2012 ORDINARY SESSION
PARLIAMENTARY ASSEMBLY OF THE COUNCIL OF EUROPE
Wednesday 27 June 2012 at 10 a.m.
3. Joint debate – Democracy at risk: the role of citizens and of the State today: (i) The crisis of democracy and the role of the state in today’s Europe; (ii) The portrayal of migrants and refugees during election campaigns
Ms MOGHERINI REBESANI (Italy) – All around Europe, there are two paradoxes facing our democracies. On the one side, globalisation and the financial crisis have unveiled the urgent and absolute need for global political action. A couple of decades ago, we used to say that we should think globally and act locally. It is now clear to everybody that this is not enough: we have to think globally but act locally and globally as well. We need global levels of institutional co-operation and global political actors – although I should say that civil society, youth movements and international non-governmental organisations sometimes seem far more ready to act in this way than political parties. On the other side of the paradox, opinion polls and electoral trends show that people seem to be afraid of delegating national sovereignty – look at the European Union debate. There has also been an increase in populist discourse and localist movements, yet often, those citizens who declare that globalisation is the context in which politics should take place are the same ones who vote for localist parties or movements.
In these times of economic crisis, we are facing conditions where political leaders and parties know exactly what should be done. Let us take the example of immigration. We all know very well that immigration is not only unstoppable but necessary, if we want our economies and welfare systems to be sustainable. On the other side, we have to win elections, and sometimes long-term and global thinking is compromised by the short-term electoral message.
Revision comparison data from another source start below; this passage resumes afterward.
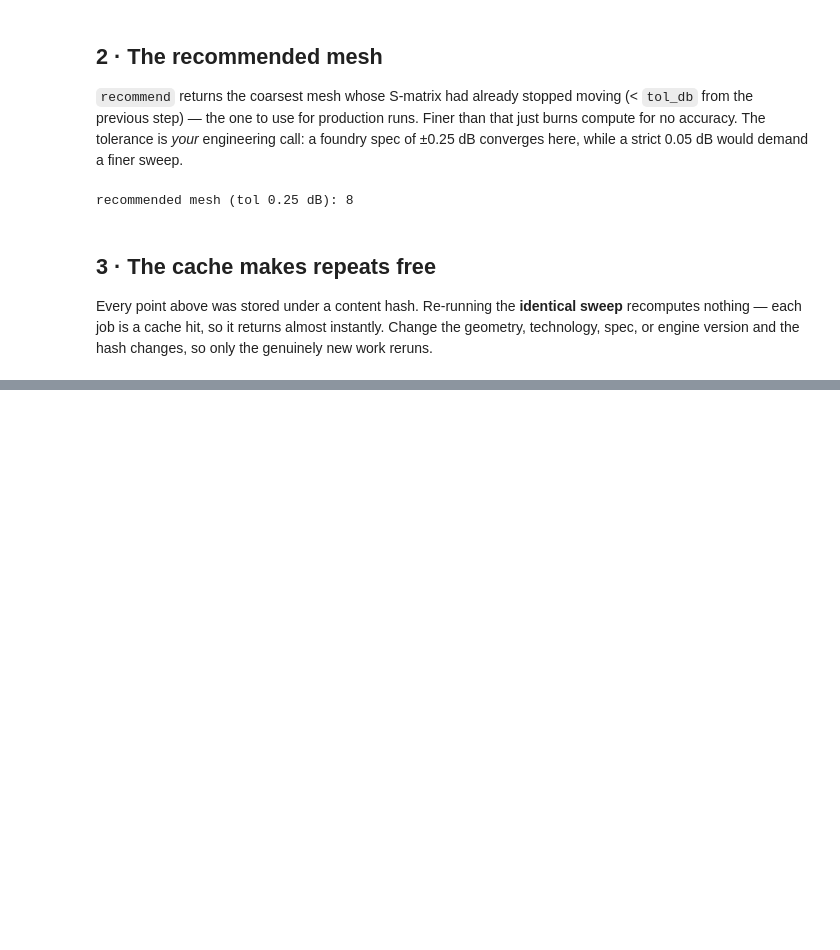
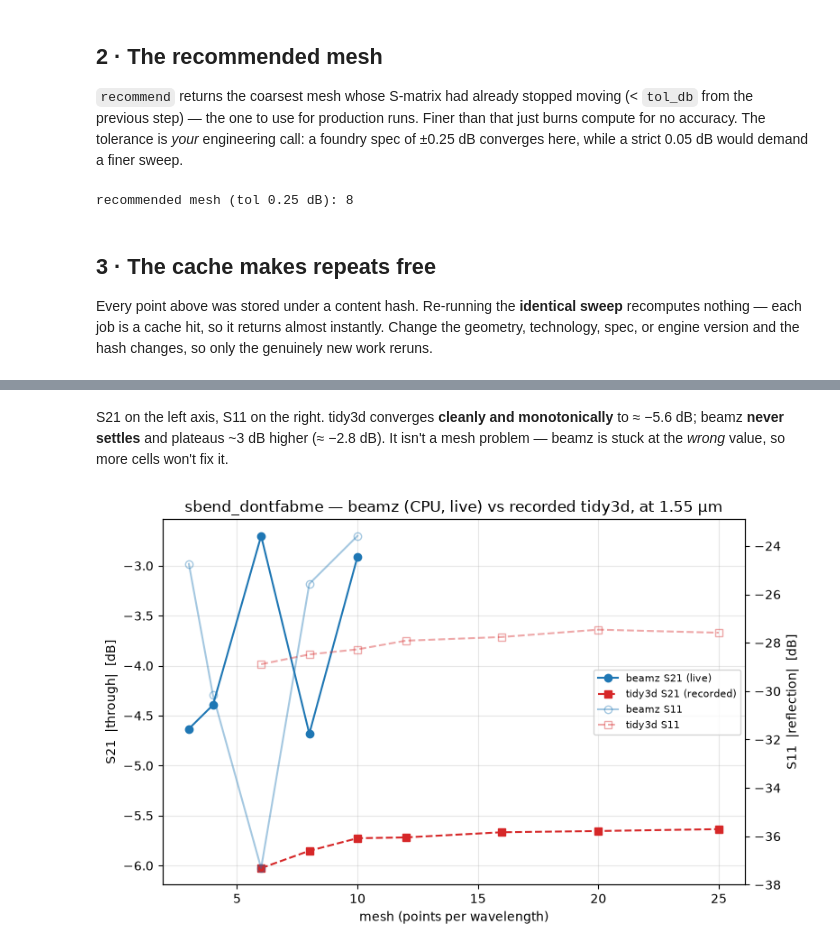
Before and after one commit to SiEPIC/gds_fdtd, a Jupyter notebook: examples/06_convergence_and_caching/06_convergence_and_caching.ipynb, the cells around one changed output, grey strips where cells are left out. Cells and saved outputs as stored; diff of their text form; code cells hidden in the pictures; blank space fills up the shorter version.

```diff
--- a/examples/06_convergence_and_caching/06_convergence_and_caching.ipynb
+++ b/examples/06_convergence_and_caching/06_convergence_and_caching.ipynb
@@ -121,0 +155,21 @@ Lumerical, and how their results line up.
+# %%
+def _s_at_1550(sm, out, in_):
+    i = int(np.argmin(np.abs(sm.wavelength_um - 1.55)))
+    return float(sm.magnitude_db(out=out, in_=in_)[i])
+
+
+beamz_sb = {}
+field_solver = None
+for m in [3, 4, 6, 8, 10]:
+    spec_m = SimulationSpec(wavelength_start=1.5, wavelength_end=1.6, wavelength_points=3,
+                            mesh=m, z_min=-1.0, z_max=1.11)
+    solver = get_solver("beamz")(sbend, technology=tech, spec=spec_m)
+    sm = solver.run()
+    beamz_sb[m] = (_s_at_1550(sm, "opt2", "opt1"), _s_at_1550(sm, "opt1", "opt1"))
+    if m == 10:
+        field_solver = solver  # keep this one for its field profile below
+    print(f"beamz mesh {m:>2}: S21={beamz_sb[m][0]:+.2f} dB  S11={beamz_sb[m][1]:+.2f} dB")
+
+t3d_sb = json.loads(
+    (_find("examples/06_convergence_and_caching/recorded/sbend_tidy3d_convergence.json")).read_text()
+)["mesh"]
@@ -121,0 +194,27 @@ Lumerical, and how their results line up.
+# %% [markdown]
+S21 on the left axis, S11 on the right. tidy3d converges **cleanly and
+monotonically** to ≈ −5.6 dB; beamz **never settles** and plateaus ~3 dB
+higher (≈ −2.8 dB). It isn't a mesh problem — beamz is stuck at the *wrong*
+value, so more cells won't fix it.
+# %%
+fig, axL = plt.subplots(figsize=(8, 5))
+axR = axL.twinx()
+bm = sorted(beamz_sb)
+tm = sorted(int(m) for m in t3d_sb)
+axL.plot(bm, [beamz_sb[m][0] for m in bm], "o-", color="tab:blue", label="beamz S21 (live)")
+axL.plot(tm, [t3d_sb[str(m)]["s21_db"] for m in tm], "s--", color="tab:red", label="tidy3d S21 (recorded)")
+axR.plot(bm, [beamz_sb[m][1] for m in bm], "o-", color="tab:blue", alpha=0.4,
+         markerfacecolor="none", label="beamz S11")
+axR.plot(tm, [t3d_sb[str(m)]["s11_db"] for m in tm], "s--", color="tab:red", alpha=0.4,
+         markerfacecolor="none", label="tidy3d S11")
+axL.set_xlabel("mesh (points per wavelength)")
+axL.set_ylabel("S21  |through|  [dB]")
+axR.set_ylabel("S11  |reflection|  [dB]")
+axL.set_title("sbend_dontfabme — beamz (CPU, live) vs recorded tidy3d, at 1.55 µm")
+axL.grid(True, alpha=0.3)
+_lines = axL.get_lines() + axR.get_lines()
+axL.legend(_lines, [ln.get_label() for ln in _lines], loc="center right", fontsize=8)
+fig.tight_layout()
+plt.show()
+# %% [output]
+[figure, added]
```
Also changed, not shown: parts of 12 cells of this notebook, 8 other files.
This is the second paradox that we are facing in our democracies. I will put it in a brutal way: has democracy become part of the problem rather than part of the solution? This is the implication when you look at Greece – or, sometimes, at Italy. Our elections are a time of problems rather than a time of participation.
The answer is to open up participation. On the one side, we need a different kind of participation – earlier, someone talked about horizontal or interactive participation – but on the other side, we need to exercise responsibility, as was mentioned just now. Electorates ask political parties to take responsibility, speak the truth and deliver results. This is what we have to do. The only solution is transparency in politics and institutions, and opening up political parties, making them effective and efficient instruments for participation, at the service of their communities and countries through delivering results. Only in this way will we save our democracies from these paradoxes.